- [REQUIRED WORK]: The whole answer is the data below, retyped exactly.

Modification records

════════════════════

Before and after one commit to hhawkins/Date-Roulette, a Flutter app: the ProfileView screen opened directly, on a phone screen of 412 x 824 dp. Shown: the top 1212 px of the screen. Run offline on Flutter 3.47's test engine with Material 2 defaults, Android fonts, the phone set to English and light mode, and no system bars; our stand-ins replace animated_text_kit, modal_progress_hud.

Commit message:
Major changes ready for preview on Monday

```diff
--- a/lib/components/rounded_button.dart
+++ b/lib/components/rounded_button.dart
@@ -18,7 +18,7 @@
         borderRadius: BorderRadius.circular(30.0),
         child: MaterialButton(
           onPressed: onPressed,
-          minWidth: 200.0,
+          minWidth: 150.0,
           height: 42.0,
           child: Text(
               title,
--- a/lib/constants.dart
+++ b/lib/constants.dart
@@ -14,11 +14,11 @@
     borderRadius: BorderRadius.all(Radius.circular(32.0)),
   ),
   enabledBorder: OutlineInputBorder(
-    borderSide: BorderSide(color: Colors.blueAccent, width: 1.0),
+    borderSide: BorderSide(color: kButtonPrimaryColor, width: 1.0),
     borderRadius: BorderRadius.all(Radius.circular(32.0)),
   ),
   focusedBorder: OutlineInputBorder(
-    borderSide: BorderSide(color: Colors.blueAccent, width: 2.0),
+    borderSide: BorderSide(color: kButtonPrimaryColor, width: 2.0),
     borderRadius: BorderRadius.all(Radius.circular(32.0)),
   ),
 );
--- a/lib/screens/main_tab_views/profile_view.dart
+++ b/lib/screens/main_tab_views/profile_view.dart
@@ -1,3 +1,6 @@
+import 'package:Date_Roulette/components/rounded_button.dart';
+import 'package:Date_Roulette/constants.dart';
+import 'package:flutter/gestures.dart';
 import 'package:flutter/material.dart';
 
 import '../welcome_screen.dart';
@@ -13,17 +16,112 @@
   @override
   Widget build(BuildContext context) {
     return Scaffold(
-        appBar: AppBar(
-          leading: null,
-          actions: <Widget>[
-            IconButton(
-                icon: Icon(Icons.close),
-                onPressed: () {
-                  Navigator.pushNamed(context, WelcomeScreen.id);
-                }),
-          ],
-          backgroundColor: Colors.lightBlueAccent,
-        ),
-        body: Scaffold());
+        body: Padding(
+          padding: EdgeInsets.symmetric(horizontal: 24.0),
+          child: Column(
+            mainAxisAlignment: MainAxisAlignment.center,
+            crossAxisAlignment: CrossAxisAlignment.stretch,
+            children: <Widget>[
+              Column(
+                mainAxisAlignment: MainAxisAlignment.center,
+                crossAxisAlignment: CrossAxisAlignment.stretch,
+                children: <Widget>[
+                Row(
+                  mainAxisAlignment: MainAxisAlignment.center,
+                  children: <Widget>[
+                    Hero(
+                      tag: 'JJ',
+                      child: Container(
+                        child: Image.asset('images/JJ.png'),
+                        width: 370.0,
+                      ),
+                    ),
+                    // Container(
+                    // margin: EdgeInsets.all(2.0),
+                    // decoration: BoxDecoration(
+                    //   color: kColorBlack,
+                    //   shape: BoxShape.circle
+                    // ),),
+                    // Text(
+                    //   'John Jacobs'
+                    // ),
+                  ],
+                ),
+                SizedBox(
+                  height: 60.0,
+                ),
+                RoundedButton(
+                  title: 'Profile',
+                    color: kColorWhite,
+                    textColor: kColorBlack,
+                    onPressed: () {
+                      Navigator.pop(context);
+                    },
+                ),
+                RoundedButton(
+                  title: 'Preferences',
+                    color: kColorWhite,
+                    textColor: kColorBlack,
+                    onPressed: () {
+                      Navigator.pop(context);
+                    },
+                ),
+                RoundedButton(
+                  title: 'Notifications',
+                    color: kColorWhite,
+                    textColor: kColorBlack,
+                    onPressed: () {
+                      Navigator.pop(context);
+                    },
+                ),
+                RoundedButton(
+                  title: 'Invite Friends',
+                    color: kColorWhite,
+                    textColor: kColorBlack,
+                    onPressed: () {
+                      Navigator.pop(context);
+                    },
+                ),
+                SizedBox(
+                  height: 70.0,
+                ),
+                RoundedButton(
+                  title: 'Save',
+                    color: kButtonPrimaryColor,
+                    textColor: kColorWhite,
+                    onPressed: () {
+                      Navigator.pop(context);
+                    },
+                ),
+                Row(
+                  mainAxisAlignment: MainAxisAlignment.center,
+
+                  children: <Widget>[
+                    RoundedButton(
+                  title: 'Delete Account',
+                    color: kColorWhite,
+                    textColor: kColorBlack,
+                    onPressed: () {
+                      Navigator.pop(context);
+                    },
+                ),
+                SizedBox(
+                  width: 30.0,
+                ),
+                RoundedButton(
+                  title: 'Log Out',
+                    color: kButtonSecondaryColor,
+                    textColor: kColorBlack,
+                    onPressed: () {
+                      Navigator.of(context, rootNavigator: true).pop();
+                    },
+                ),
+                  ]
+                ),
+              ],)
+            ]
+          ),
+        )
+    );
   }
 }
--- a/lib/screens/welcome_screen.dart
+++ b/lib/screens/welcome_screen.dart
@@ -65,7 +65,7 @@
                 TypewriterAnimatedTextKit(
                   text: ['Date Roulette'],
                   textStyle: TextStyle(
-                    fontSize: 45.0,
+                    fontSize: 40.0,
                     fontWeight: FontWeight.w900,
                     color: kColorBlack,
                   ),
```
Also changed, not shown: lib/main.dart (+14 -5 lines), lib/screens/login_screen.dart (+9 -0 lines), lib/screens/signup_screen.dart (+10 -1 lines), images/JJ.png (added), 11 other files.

════════════════════

- [RESPONSE BOX]:
Before and after one commit to hhawkins/Date-Roulette, a Flutter app: the ProfileView screen opened directly, on a phone screen of 412 x 824 dp. Shown: the top 1212 px of the screen. Run offline on Flutter 3.47's test engine with Material 2 defaults, Android fonts, the phone set to English and light mode, and no system bars; our stand-ins replace animated_text_kit, modal_progress_hud.

Commit message:
Major changes ready for preview on Monday

```diff
--- a/lib/components/rounded_button.dart
+++ b/lib/components/rounded_button.dart
@@ -18,7 +18,7 @@
         borderRadius: BorderRadius.circular(30.0),
         child: MaterialButton(
           onPressed: onPressed,
-          minWidth: 200.0,
+          minWidth: 150.0,
           height: 42.0,
           child: Text(
               title,
--- a/lib/constants.dart
+++ b/lib/constants.dart
@@ -14,11 +14,11 @@
     borderRadius: BorderRadius.all(Radius.circular(32.0)),
   ),
   enabledBorder: OutlineInputBorder(
-    borderSide: BorderSide(color: Colors.blueAccent, width: 1.0),
+    borderSide: BorderSide(color: kButtonPrimaryColor, width: 1.0),
     borderRadius: BorderRadius.all(Radius.circular(32.0)),
   ),
   focusedBorder: OutlineInputBorder(
-    borderSide: BorderSide(color: Colors.blueAccent, width: 2.0),
+    borderSide: BorderSide(color: kButtonPrimaryColor, width: 2.0),
     borderRadius: BorderRadius.all(Radius.circular(32.0)),
   ),
 );
--- a/lib/screens/main_tab_views/profile_view.dart
+++ b/lib/screens/main_tab_views/profile_view.dart
@@ -1,3 +1,6 @@
+import 'package:Date_Roulette/components/rounded_button.dart';
+import 'package:Date_Roulette/constants.dart';
+import 'package:flutter/gestures.dart';
 import 'package:flutter/material.dart';
 
 import '../welcome_screen.dart';
@@ -13,17 +16,112 @@
   @override
   Widget build(BuildContext context) {
     return Scaffold(
-        appBar: AppBar(
-          leading: null,
-          actions: <Widget>[
-            IconButton(
-                icon: Icon(Icons.close),
-                onPressed: () {
-                  Navigator.pushNamed(context, WelcomeScreen.id);
-                }),
-          ],
-          backgroundColor: Colors.lightBlueAccent,
-        ),
-        body: Scaffold());
+        body: Padding(
+          padding: EdgeInsets.symmetric(horizontal: 24.0),
+          child: Column(
+            mainAxisAlignment: MainAxisAlignment.center,
+            crossAxisAlignment: CrossAxisAlignment.stretch,
+            children: <Widget>[
+              Column(
+                mainAxisAlignment: MainAxisAlignment.center,
+                crossAxisAlignment: CrossAxisAlignment.stretch,
+                children: <Widget>[
+                Row(
+                  mainAxisAlignment: MainAxisAlignment.center,
+                  children: <Widget>[
+                    Hero(
+                      tag: 'JJ',
+                      child: Container(
+                        child: Image.asset('images/JJ.png'),
+                        width: 370.0,
+                      ),
+                    ),
+                    // Container(
+                    // margin: EdgeInsets.all(2.0),
+                    // decoration: BoxDecoration(
+                    //   color: kColorBlack,
+                    //   shape: BoxShape.circle
+                    // ),),
+                    // Text(
+                    //   'John Jacobs'
+                    // ),
+                  ],
+                ),
+                SizedBox(
+                  height: 60.0,
+                ),
+                RoundedButton(
+                  title: 'Profile',
+                    color: kColorWhite,
+                    textColor: kColorBlack,
+                    onPressed: () {
+                      Navigator.pop(context);
+                    },
+                ),
+                RoundedButton(
+                  title: 'Preferences',
+                    color: kColorWhite,
+                    textColor: kColorBlack,
+                    onPressed: () {
+                      Navigator.pop(context);
+                    },
+                ),
+                RoundedButton(
+                  title: 'Notifications',
+                    color: kColorWhite,
+                    textColor: kColorBlack,
+                    onPressed: () {
+                      Navigator.pop(context);
+                    },
+                ),
+                RoundedButton(
+                  title: 'Invite Friends',
+                    color: kColorWhite,
+                    textColor: kColorBlack,
+                    onPressed: () {
+                      Navigator.pop(context);
+                    },
+                ),
+                SizedBox(
+                  height: 70.0,
+                ),
+                RoundedButton(
+                  title: 'Save',
+                    color: kButtonPrimaryColor,
+                    textColor: kColorWhite,
+                    onPressed: () {
+                      Navigator.pop(context);
+                    },
+                ),
+                Row(
+                  mainAxisAlignment: MainAxisAlignment.center,
+
+                  children: <Widget>[
+                    RoundedButton(
+                  title: 'Delete Account',
+                    color: kColorWhite,
+                    textColor: kColorBlack,
+                    onPressed: () {
+                      Navigator.pop(context);
+                    },
+                ),
+                SizedBox(
+                  width: 30.0,
+                ),
+                RoundedButton(
+                  title: 'Log Out',
+                    color: kButtonSecondaryColor,
+                    textColor: kColorBlack,
+                    onPressed: () {
+                      Navigator.of(context, rootNavigator: true).pop();
+                    },
+                ),
+                  ]
+                ),
+              ],)
+            ]
+          ),
+        )
+    );
   }
 }
--- a/lib/screens/welcome_screen.dart
+++ b/lib/screens/welcome_screen.dart
@@ -65,7 +65,7 @@
                 TypewriterAnimatedTextKit(
                   text: ['Date Roulette'],
                   textStyle: TextStyle(
-                    fontSize: 45.0,
+                    fontSize: 40.0,
                     fontWeight: FontWeight.w900,
                     color: kColorBlack,
                   ),
```
Also changed, not shown: lib/main.dart (+14 -5 lines), lib/screens/login_screen.dart (+9 -0 lines), lib/screens/signup_screen.dart (+10 -1 lines), images/JJ.png (added), 11 other files.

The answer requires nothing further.